San Franciscans have already marked their calendars for the May 14 opening of in downtown San Francisco. The 1995 striated-brick building is being greatly expanded and reorganized in a scheme that triples the museum’s exhibition space while adding a new main entry along Howard Street. The project was developed as a public-private partnership with the Doris and Donald Fisher Collection, which agreed to display works from its private collection at SFMOMA for the next 100 years.
The 10-story, 235,000-square-foot expansion by the Norwegian firm is set back from the Botta structure, adding a funny hat to an already funnily hatted building. Craig Dykers, co-founding partner of Snøhetta, said in a statement that he wanted the new addition to “rise like a continuation of the [original building’s] terraces, even while offering a new image that reflects the Bay Area’s natural setting.” New and old meet at a two-foot-wide seismic joint separating the two structures so that in the event of California’s next “Big One,” each building will be able to jostle independently, minimizing damage.
The new, rectangular structure meets the narrower Botta building along an entire facade, running across the block’s full width, from Minna Street to Howard. The latter entrance is flanked by a two-story grow wall containing 16,000 plants that runs along an interior courtyard resulting from the main building’s stepped facade. Maple-surface amphitheater seating and Richard Serra’s monumental Sequence sculpture are located on the ground floor and adjacent to this courtyard. These features help pull the public into the museum’s first two floors, which will be free to all.

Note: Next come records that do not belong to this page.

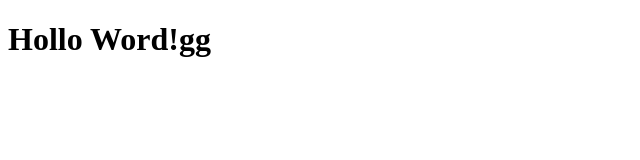
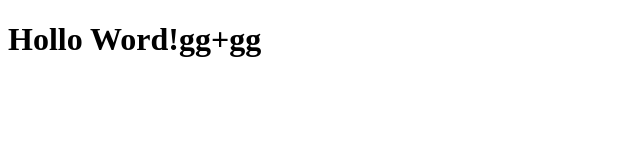
Before and after one commit to aslpx/TempFile, a plain HTML site: page index.html in a window 1280 px wide. Shown: the whole page, without its empty margins (0-640 px from the left). Drawn offline with Linux system fonts and the light colour scheme.

Commit message:
Second commit

```diff
--- a/index.html
+++ b/index.html
@@ -7,6 +7,6 @@
     <title>Document</title>
 </head>
 <body>
-    <h1>Hollo Word!gg</h1>
+    <h1>Hollo Word!gg+gg</h1>
 </body>
 </html>
```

The addition’s facade is clad in 700 custom fiberglass reinforced polymer (FRP) panels that project from the curtain wall. These panels are rumpled horizontally, creating an articulated facade that folds in and out of the ascending mass. Panels incorporate silicate crystals taken from nearby Monterey Bay in order to dapple light along this east-facing exposure.
The remaining entrance along Third Street leads to the original building’s giant, oculus-topped atrium. Here, Botta’s grand staircase, no longer up to code, has been completely removed, allowing the oculus to fill the massive hall with light. This begs the question: with the impending opening of what will be the country’s biggest modern art museum, is it morning in San Francisco?